The Triple Entente, formed in 1907, became known, in the course of the war, as the Allies. The countries initially involved were Britain, France and Russia. Britain was regarded as having the strongest naval power. France had a credible land army. The United States joined this group in 1917. The Triple Alliance, formed in 1882, became known as the Central Powers. Germany, Austria-Hungary and Italy were initially involved. Germany and Italy were newly unified in the late 19th century. It seemed they wished to "test" their power on a world scale. On the outbreak of war, Turkey joined this group, while Italy crossed over to the Allies.
Other countries involved in the war joined or supported one of these two groups.
On the Allies side, Britain was supported by her far reaching empire of British territories in Africa, Atlantic Islands, Australasia and Pacific Ocean, Canada, Falkland Islands, Singapore, Cyprus, Malta, Indian empire; Indian Ocean Islands -Andaman , Cocos, Mauritius, Nicobar, Seychelles; Middle East Arabia(protectorates), Kuwait, Oman, Newfoundland; West Indies. France was supported by her smaller empire including Morocco, Algeria, New Caledonia and Guadeloupe. Italy was supported by her African colonies of Italian Somaliland, Eritrea and Tripoli. Japan joined the Allies, but only played a small role in east Asia.
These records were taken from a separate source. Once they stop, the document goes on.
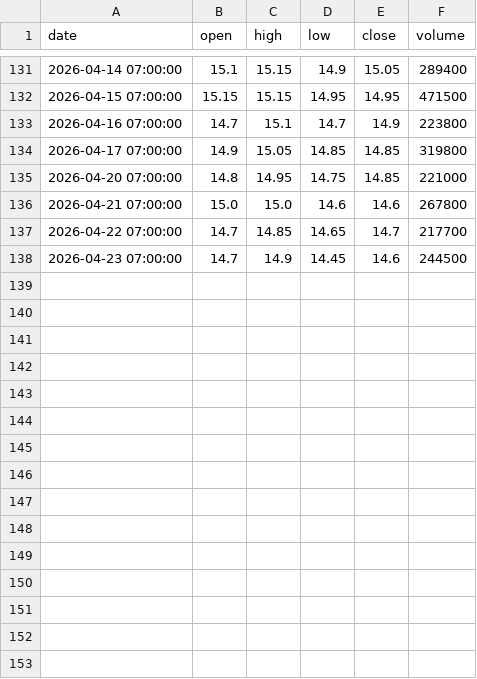
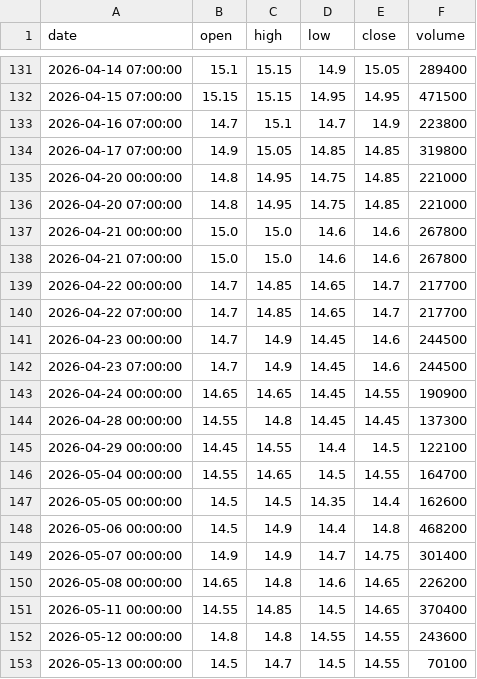
Before and after one commit to ALuong81/Find, a CSV file: data/market/AGR.csv, drawn as a sheet; only a part is shown, gaps mark what is left out.

Commit message:
update market data Wed May 13 05:11:58 UTC 2026

```diff
--- a/data/market/AGR.csv
+++ b/data/market/AGR.csv
@@ -134,5 +134,20 @@ date,open,high,low,close,volume
 2026-04-17 07:00:00,14.9,15.05,14.85,14.85,319800
+2026-04-20 00:00:00,14.8,14.95,14.75,14.85,221000
 2026-04-20 07:00:00,14.8,14.95,14.75,14.85,221000
+2026-04-21 00:00:00,15.0,15.0,14.6,14.6,267800
 2026-04-21 07:00:00,15.0,15.0,14.6,14.6,267800
+2026-04-22 00:00:00,14.7,14.85,14.65,14.7,217700
 2026-04-22 07:00:00,14.7,14.85,14.65,14.7,217700
+2026-04-23 00:00:00,14.7,14.9,14.45,14.6,244500
 2026-04-23 07:00:00,14.7,14.9,14.45,14.6,244500
+2026-04-24 00:00:00,14.65,14.65,14.45,14.55,190900
+2026-04-28 00:00:00,14.55,14.8,14.45,14.45,137300
+2026-04-29 00:00:00,14.45,14.55,14.4,14.5,122100
+2026-05-04 00:00:00,14.55,14.65,14.5,14.55,164700
+2026-05-05 00:00:00,14.5,14.5,14.35,14.4,162600
+2026-05-06 00:00:00,14.5,14.9,14.4,14.8,468200
+2026-05-07 00:00:00,14.9,14.9,14.7,14.75,301400
+2026-05-08 00:00:00,14.65,14.8,14.6,14.65,226200
+2026-05-11 00:00:00,14.55,14.85,14.5,14.65,370400
+2026-05-12 00:00:00,14.8,14.8,14.55,14.55,243600
+2026-05-13 00:00:00,14.5,14.7,14.5,14.55,70100
```
Also changed, not shown: data/market/ACB.csv, data/market/BID.csv, 15 other files.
Belgium and Portugal, originally wanting neutrality, reluctantly joined the Allies when surrounded by warring factions. (Amazingly, Spain remained neutral throughout the war!)
On the Central Powers side, Germany was supported by her empire including Cameroon, German East Africa, South West Africa (Namibia), Togoland; Bismarck Archipelgeo, Carolina Islands, Mariana Islands, Marshal Islands, Palau Islands and Samoa Islands. Of note, the German empire was only acquired late in the 19th century, well after the main imperial players Britain and France. Colonial support was a somewhat unknown, untested factor.
In total, over 100 countries were involved in this war. But not all countries were directly involved in the fighting. Some of the colonies, for example, acted as a source of military supply of armaments or as a reserve force. Other European countries, such as Poland, Belgium and Luxembourg, were drawn into the war because they were occupied by the Germans; but they also acted as a "corridor of escape" for the Allies.
Africa, being the great imperialistic vision of the major European powers in the 19th century, was divided by the war. Only Ethiopia and four small Spanish colonies were neutral.
Then, when the United States joined the war in 1917, most of the Central American countries followed. Brazil, in South America, independently declared war on Germany in 1917. Bolivia, Ecuador, Peru and Bolivia severed ties with Germany but did not get involved in the war.
The larger powers were involved in World War I because they wanted to vent nationalistic superiority, test military strength and assert imperialistic claims left over from the 19th century. Many of the smaller countries were drawn in to the war because they either had a sense of duty to a mother country or, being surrounded by "the heavies", felt impelled to take sides to protect their own safety.